Searching for a tried-and-true décor rule that is consistently reliable? Hang your artwork at eye-level. Galleries and museums have set the standard for the perfect height to hang fine art. The reason eye-level artwork is so popular is due to the way it lets the piece blend into the overall space. You don’t want your guests straining to look at your wall art. The goal is to make your picture or painting feel like a seamless part of your space. While eye-level can be somewhat subjective, between 57-65 inches above the ground is a good baseline. Your eyes should naturally observe the splash of décor with no physical effort.
The High Ceiling Exception
While eye-level may be a solid rule to rely on, there are exceptions to every rule. If you have exceptionally high ceilings, an eye level print can look too low. You don’t want your wall art to look awkward in your expansive space. If your ceiling is higher than nine feet tall, raise the base height a few inches. 60-68 inches above the ground should be sufficient to accommodate your high ceilings. If you’re still nervous about not properly filling your space, go with several photos stacked on top of each other to complement the length of the wall.

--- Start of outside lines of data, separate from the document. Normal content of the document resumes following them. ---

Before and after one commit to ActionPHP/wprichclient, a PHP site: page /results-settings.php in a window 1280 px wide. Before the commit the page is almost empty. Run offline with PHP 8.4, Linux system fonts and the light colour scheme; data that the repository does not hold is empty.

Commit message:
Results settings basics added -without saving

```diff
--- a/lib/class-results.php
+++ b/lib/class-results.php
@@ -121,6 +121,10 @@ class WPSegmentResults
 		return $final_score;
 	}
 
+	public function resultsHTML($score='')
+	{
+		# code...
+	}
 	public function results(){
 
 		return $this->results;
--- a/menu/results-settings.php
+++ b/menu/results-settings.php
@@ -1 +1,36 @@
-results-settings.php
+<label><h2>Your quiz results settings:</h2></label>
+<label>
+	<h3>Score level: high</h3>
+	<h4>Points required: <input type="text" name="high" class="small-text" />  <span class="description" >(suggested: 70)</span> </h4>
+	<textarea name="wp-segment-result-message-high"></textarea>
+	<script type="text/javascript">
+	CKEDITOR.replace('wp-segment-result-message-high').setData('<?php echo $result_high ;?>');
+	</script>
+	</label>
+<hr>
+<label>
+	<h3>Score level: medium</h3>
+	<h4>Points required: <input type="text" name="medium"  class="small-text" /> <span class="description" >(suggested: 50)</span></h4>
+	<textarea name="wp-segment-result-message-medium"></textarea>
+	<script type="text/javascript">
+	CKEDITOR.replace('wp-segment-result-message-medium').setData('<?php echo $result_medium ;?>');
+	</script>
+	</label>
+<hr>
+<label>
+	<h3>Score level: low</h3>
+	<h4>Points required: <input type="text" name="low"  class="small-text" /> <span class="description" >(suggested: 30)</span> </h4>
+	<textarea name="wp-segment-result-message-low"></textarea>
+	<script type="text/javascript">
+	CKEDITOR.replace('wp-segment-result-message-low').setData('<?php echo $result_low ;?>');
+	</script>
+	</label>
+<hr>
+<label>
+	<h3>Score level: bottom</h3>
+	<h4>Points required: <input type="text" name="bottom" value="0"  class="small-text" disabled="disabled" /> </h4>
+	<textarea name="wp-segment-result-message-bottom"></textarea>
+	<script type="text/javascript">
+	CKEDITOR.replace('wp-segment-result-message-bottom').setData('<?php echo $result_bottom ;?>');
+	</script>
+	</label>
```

Factoring in Furniture
Another factor to consider is whether you want to hang your wall art over a large sofa or sideboard. If you’re hanging your artwork on a blank wall, you don’t have to worry about the position in relation to the surrounding furniture. However, if your goal is to fill the space above a couch or credenza you already own, the measurements have to be slightly adjusted. The bottom of your wall art should be 6”-8” above the top of the piece of furniture. This will allow enough breathing room without your artwork appearing too high on the wall.

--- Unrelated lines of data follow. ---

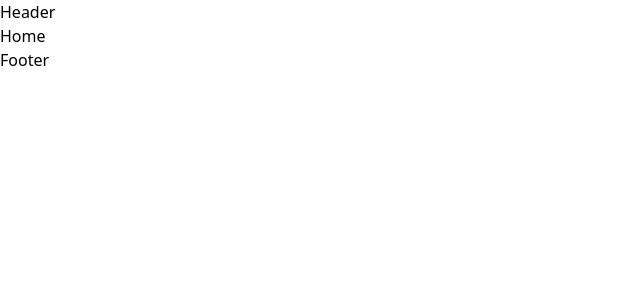
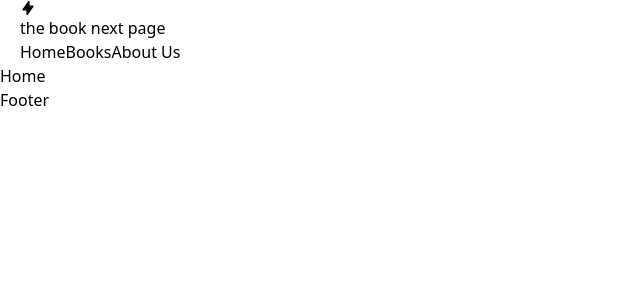
Before and after one commit to AbtahiHasan/the-book-next-page, a React (Vite) app: page / in a window 1280 px wide. Shown: the top 300 px of the page, without its empty margins (0-640 px from the left). Built offline with nearby package versions, Linux system fonts and the light colour scheme.

Commit message:
header added

```diff
--- a/package.json
+++ b/package.json
@@ -11,6 +11,7 @@
   "dependencies": {
     "react": "^18.2.0",
     "react-dom": "^18.2.0",
+    "react-icons": "^4.8.0",
     "react-router-dom": "^6.10.0"
   },
   "devDependencies": {
--- a/src/Root.jsx
+++ b/src/Root.jsx
@@ -7,7 +7,7 @@ const Root = () => {
     return (
         <>
             <Header/>
-            <main className='min-w-[calc(100vh - 136px)]'>
+            <main className='min-w-[calc(100vh - 124px)] mt-3'>
                 <Outlet/>
             </main>
             <Footer/>
--- a/src/components/Header.jsx
+++ b/src/components/Header.jsx
@@ -1,10 +1,18 @@
-import React from 'react';
+import { HiLightningBolt } from "react-icons/hi";
+import { NavLink } from "react-router-dom";
 
 const Header = () => {
     return (
-        <div>
-            Header
-        </div>
+        <header className="bg-slate-200">
+            <nav className="ui-container px-4 py-6 flex items-center justify-between">
+                <h2 className="text-xl font-bold flex gap-1"><HiLightningBolt className="text-[#3b82f6]"/><span>the book next page</span></h2>
+                <ul className="flex gap-3 text-lg">
+                    <NavLink to="/">Home</NavLink>
+                    <NavLink to="/books">Books</NavLink>
+                    <NavLink to="/about">About Us</NavLink>
+                </ul>
+            </nav>
+        </header>
     );
 };
 
```
Also changed, not shown: 1 other file (tests, documents, lock files or other folders).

Curating a Gallery Wall
The most important step to creating a professional gallery wall is to make a visual plan. You can even go so far as to cut out pieces of paper that mimic the size of your prints. Each frame or canvas edge should be 2-3 inches apart. Once again, you can use the eye-level rule to determine the center of your photo cluster.
Need help hanging a multi-panel, single image canvas? We’ve got you covered! Check out our article all about how to hang multi-panel canvas prints. Here’s a sneak peek to get you started:

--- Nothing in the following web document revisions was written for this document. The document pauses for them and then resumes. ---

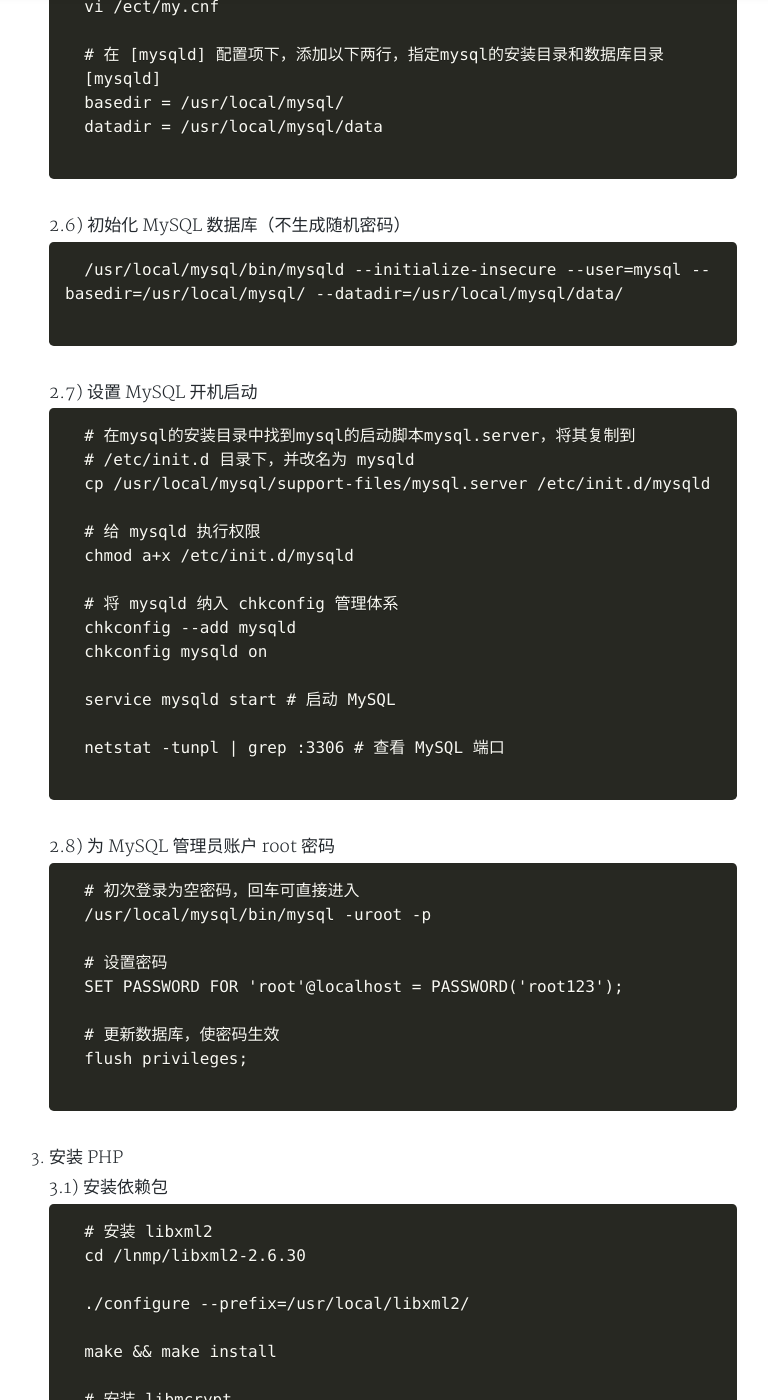
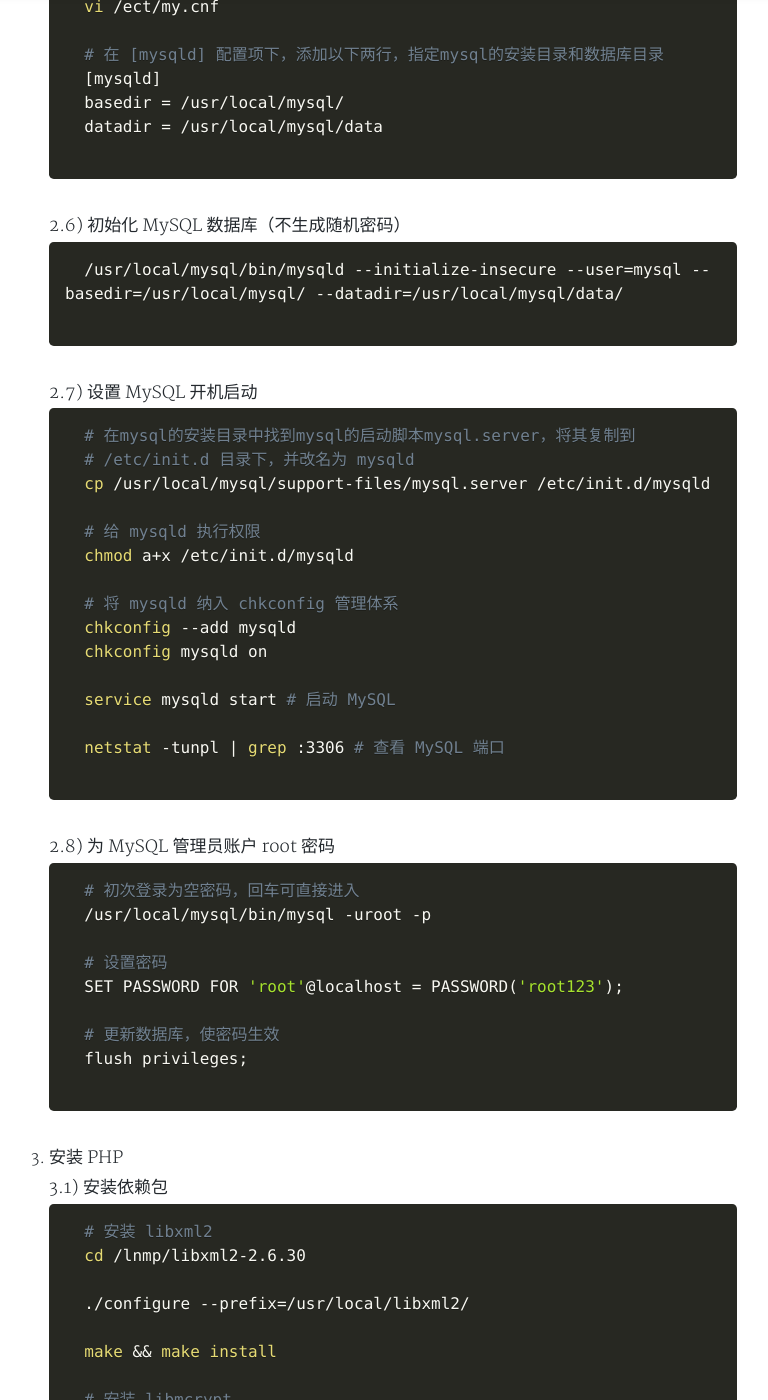
Before and after one commit to RitchieLao/RitchieLao.github.io, a Jekyll site: the page built from _posts/2018-04-14-linux-lnmp.md, in a window 1280 px wide and 1400 px high, scrolled down 8767 px. Shown: the whole window, without its empty margins (263-1031 px from the left). Built offline with Jekyll 4.4.1, drawn with Linux system fonts in a browser that asks for light colours; nearby versions of some CDN libraries; a style sheet for code colours, icons or effects is not loaded; some of the changed text lies outside the part shown.

Commit message:
修改帖子代码块样式 bash 2次

````diff
--- a/_posts/2018-04-14-linux-lnmp.md
+++ b/_posts/2018-04-14-linux-lnmp.md
@@ -20,11 +20,11 @@
 1. 关闭 SELinux、iptables防火墙
 
 	```bash
-	 # 关闭SELiunx
+	 # 关闭 SELiunx
 	 vi /etc/selinux/config
 	 SELINUX=disabled
 
-	 # iptables防火墙
+	 # iptables 防火墙
 	 iptables -F # 清空防火墙
 	 service iptables save # 保存防火墙策略
 
@@ -32,7 +32,7 @@
 
 2. 卸载系统自带的 Apache、MySQL、PHP
 
-	```
+	```bash
 	 # 卸载 Apache
 	 rpm -qa | grep httpd* # 查询 httpd
 	 httpd-manual-2.2.3-43.e15.centos
@@ -49,7 +49,7 @@
 	3.1) 把虚拟机的网卡设置为“桥接模式”
 	3.2) 修改 IP 地址、添加 DNS
 
-	```
+	```bash
 	 # 修改 IP 地址
 	 vi /etc/sysconfig/network-scripts/ifcfg-eth0
 	 DEVICE=eth0
@@ -71,14 +71,14 @@
 4. 用 yum 方式安装编译工具及 LNMMP 环境所需的依赖包
 	4.1) 安装编译工具
 
-	```
+	```bash
 	 yum install -y gcc gcc-c++ make unzip cmake prel wget
 
 	```
 
 	4.2) 安装所需的依赖包
 
-	```
+	```bash
 	 yum install -y zlib-devel apr* autoconf automake bison bzip2 bzip2* \
 	 cloog-ppl compat* cpp curl curl-devel fontconfig fontconfig-devel \
 	 freetype freetype* freetype-devel gtk+-devel gd gettext \
@@ -106,7 +106,7 @@
 	6.1) 本次将所有的源码包传到 /lnmp 目录下 (可自定)
 	6.2) 在 /lnmp 目录下编写批量解压文件脚本 "unpack.sh"，提高工作效率
 
-	```
+	```bash
 	 vi unpack.sh
 	 #!/bin/bash
 	 # unpack.sh
@@ -131,7 +131,7 @@
 	```
 	6.3) 给 "unpack.sh" 执行权限，运行解压所有源码包
 
-	```
+	```bash
 	 chmod a+x ./unpack.sh # 赋予执行权限 x
 	 ./unpack.sh # 运行脚本
 
@@ -141,7 +141,7 @@
 1. 安装 Nginx
 	1.1) 创建 nginx 用户及用户组
 
-	```
+	```bash
 	 groupadd nginx # 创建 nginx 用户组
 	 useradd -r -g nginx nginx # 创建 nginx 用户并加入 nginx 用户组
 
@@ -149,7 +149,7 @@
 
 	1.2) 安装依赖包
 
-	```
+	```bash
 	 # 安装 pcre
 	 cd /lnmp/pcre-8.39
 
@@ -176,7 +176,7 @@
 
 	1.3) 安装 Nginx
 
-	```
+	```bash
 	 cd /lnmp/nginx-1.10.1
 
 	 ./configure \
@@ -197,7 +197,7 @@
 
 	1.4) 编辑 nginx 配置文件 nginx.conf
 
-	```
+	```bash
 	vi /usr/local/nginx/conf/nginx.conf
 
     # 修改nginx的执行用户与组为 'nginx'
@@ -243,7 +243,7 @@
 	```
 	1.5) 启动&测试
 
-	```
+	```bash
 	　/usr/local/nginx/sbin/nginx # 启动 Nginx
 
 	　netstat -tunpl | grep :80 # 查看 Nginx 端口
@@ -251,12 +251,13 @@
 	　pstree | grep nginx # 查看 Nginx 服务进程
 
 	```
+
 	在浏览器中输入 http://192.168.1.128 成功如下图：
 	![Nginx success](http://d.pr/i/10UGP+)
 
 	1.6) 设置 Nginx 开机启动
 
-	```
+	```bash
 	 # 编辑 /etc/rc.local 文件
 	 vi /etc/rc.local
 
@@ -268,7 +269,7 @@
 2. 安装 MySQL
 	2.1) 创建用户、安装目录
 
-	```
+	```bash
 	 groupadd mysql # 创建 mysql 组
 	 useradd -r -g mysql mysql # 创建 mysql 用户
 
@@ -278,7 +279,7 @@
 	```
 	2.2) 安装依赖包
 
-	```
+	```bash
 	 # 安装 ncurses
 	 cd /lnmp/ncurses-5.9
 
@@ -293,7 +294,7 @@
 
 	2.3) 安装 MySQL
 
-	```
+	```bash
 	 # 安装 mysql
 	 cd /lnmp/mysql-5.7.11
 
@@ -324,7 +325,7 @@
 
 	2.4) ACL 目录授权，使 mysql 用户对/usr/local/mysql 目录拥有所有权限
 
-	```
+	```bash
 	 # 设置mysql用户对/usr/local/mysql目录有可读、可写、可执行权限
 	 setfacl -m u:mysql:rwx -R /usr/local/mysql
 
@@ -335,7 +336,7 @@
 
 	2.5) 生成 MySQL 配置文件 my.cnf
 
-	```
+	```bash
 	 cp /usr/local/mysql/support-files/my-default.cnf /etc/my.cnf
 
 	 # 修改 /etc/my.cnf 配置文件
@@ -349,7 +350,7 @@
 	```
 	2.6) 初始化 MySQL 数据库（不生成随机密码）
 
-	```
+	```bash
 	 /usr/local/mysql/bin/mysqld --initialize-insecure --user=mysql --
 basedir=/usr/local/mysql/ --datadir=/usr/local/mysql/data/
 
@@ -357,7 +358,7 @@
 
 	2.7) 设置 MySQL 开机启动
 
-	```
+	```bash
 	 # 在mysql的安装目录中找到mysql的启动脚本mysql.server，将其复制到
 	 # /etc/init.d 目录下，并改名为 mysqld
 	 cp /usr/local/mysql/support-files/mysql.server /etc/init.d/mysqld
@@ -377,7 +378,7 @@
 
 	2.8) 为 MySQL 管理员账户 root 密码
 
-	```
+	```bash
 	 # 初次登录为空密码，回车可直接进入
 	 /usr/local/mysql/bin/mysql -uroot -p
 
@@ -392,7 +393,7 @@
 3. 安装 PHP
 	3.1) 安装依赖包
 
-	```
+	```bash
 	 # 安装 libxml2
 	 cd /lnmp/libxml2-2.6.30
 
@@ -514,7 +515,7 @@
 
 	3.2) 安装 PHP
 
-	```
+	```bash
 	 cd /lnmp/php-7.0.11
 
 	 yum -y install curl-devel libxslt-devel*
@@ -544,7 +545,7 @@
 
 	3.3) 生成配置文件
 
-	```
+	```bash
 	 # 生成php配置文件 php.ini
 	 cp /lnmp/php-7.0.11/php.ini-production /usr/local/php/etc/php.ini
 
@@ -568,7 +569,7 @@
 
 	3.4) 设置 PHP 开机启动
 
-	```
+	```bash
 	 # 在php源码目录中找到php的启动脚本init.d.php-fpm，将其复制到
 	 # /etc/init.d 目录下，并改名为 php-fpm
 	 cp /lnmp/php-7.0.11/sapi/fpm/init.d.php-fpm /etc/init.d/php-fpm
@@ -591,7 +592,7 @@
 	```
 	3.6) 测试 PHP
 
-	```
+	```bash
 	 # 编写 PHP 文件 phpinfo.php
 	 vi /usr/local/nginx/html/phpinfo.php
 	 <?php
@@ -607,7 +608,7 @@
 1. 安装 memcache 扩展
 	1.1) 安装
 
-	```
+	```bash
 	 cd /lnmp/pecl-memcache-php
 	 /usr/local/php/bin/phpize # 生成 .configure 编译文件
 
@@ -620,7 +621,7 @@
 
 	1.2) 修改PHP配置文件 php.ini
 
-	```
+	```bash
 	 vi /usr/local/php/etc/php.ini
 
      # 在891行下面添加 memcache.so
@@ -639,14 +640,14 @@
 2. 安装 memcache 服务器
 	2.1) 创建memcache用户,用于执行memcached进程
 
-	```
+	```bash
 	 groupadd memcache # 创建memcache组
 	 useradd -r -g memcache memcache # 创建memcache用户
 	```
 
 	2.2) 安装
 
-	```
+	```bash
 	 # 安装 libevent
 	 cd /lnmp/libevent-1.3
 
@@ -673,7 +674,7 @@
 	```
 	2.3) 设置 memcache 开机启动
 
-	```
+	```bash
 	 # 编辑 /etc/rc.local 文件
 	 vi /etc/rc.local
 
````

* Width: For all layouts, we recommend leaving 1" space between each panel when hung, for the best airy but tied-together look! If the gap is too big or too small, you will lose the effect of the split canvas.
* Height: The height of the rest of the panels depends on the layout you selected. Some layouts are symmetrical, and some layouts resemble a wave and feature different heights. In general, be consistent! For example, if you hang the left panel 3" lower than the middle panel, be sure to hang the right panel using the same measurements. Always use your ruler and pencil to measure the right height!
Frequently Asked Questions
Let’s summarize our guide to hanging wall art with a few frequently asked questions:
Q: How high should pictures be hung?
A: If you’re hanging multiple pictures on the same wall, place the central photograph at eye-level and build around the main image. If the lowest image is at eye-level, your photo set will appear too high. The highest photo should have enough breathing room in between the top of the frame and the ceiling, even if your photos are stacked vertically.
Q: How high should you hang art?
A: Fine art is usually hung at eye-level to mimic the look of an art gallery. While eye-level is not an exact measurement, you can estimate that the center of your print should be about 57-65 inches above the ground. Your goal is to make the print blend into your space so that the eye naturally meets the center of the image without pulling focus from the rest of your décor.
Q: How high should you hang a picture?
A: A single picture should follow the same rules as fine art, unless you want to create a more avant-garde effect. For example, if you have a tall piece of furniture such as a vertical dresser or a standing desk, the rule can be bent to allow for enough room between the top of the furniture and the bottom of the painting. Otherwise, the eye-level rule applies for both fine art and printed pictures.